*Exercise prompt*:
Your answer should be one number, namely how many lines in the listing below include the word "shake".

*Data section*:
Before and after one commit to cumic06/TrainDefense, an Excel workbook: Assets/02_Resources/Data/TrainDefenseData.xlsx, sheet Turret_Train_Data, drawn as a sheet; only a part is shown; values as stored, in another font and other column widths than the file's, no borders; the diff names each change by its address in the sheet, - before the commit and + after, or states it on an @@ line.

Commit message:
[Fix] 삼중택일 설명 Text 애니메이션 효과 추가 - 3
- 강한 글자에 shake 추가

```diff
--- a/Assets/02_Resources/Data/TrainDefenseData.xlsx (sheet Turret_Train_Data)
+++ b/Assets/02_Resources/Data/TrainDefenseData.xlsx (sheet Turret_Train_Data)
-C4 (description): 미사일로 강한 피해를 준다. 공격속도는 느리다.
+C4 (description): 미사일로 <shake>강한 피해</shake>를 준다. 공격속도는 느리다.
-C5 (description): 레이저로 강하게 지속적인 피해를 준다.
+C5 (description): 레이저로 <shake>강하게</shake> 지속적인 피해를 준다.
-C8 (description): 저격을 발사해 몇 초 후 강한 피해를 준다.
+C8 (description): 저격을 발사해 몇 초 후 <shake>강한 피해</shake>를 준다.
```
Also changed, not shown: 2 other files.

*Answer to this problem*:
4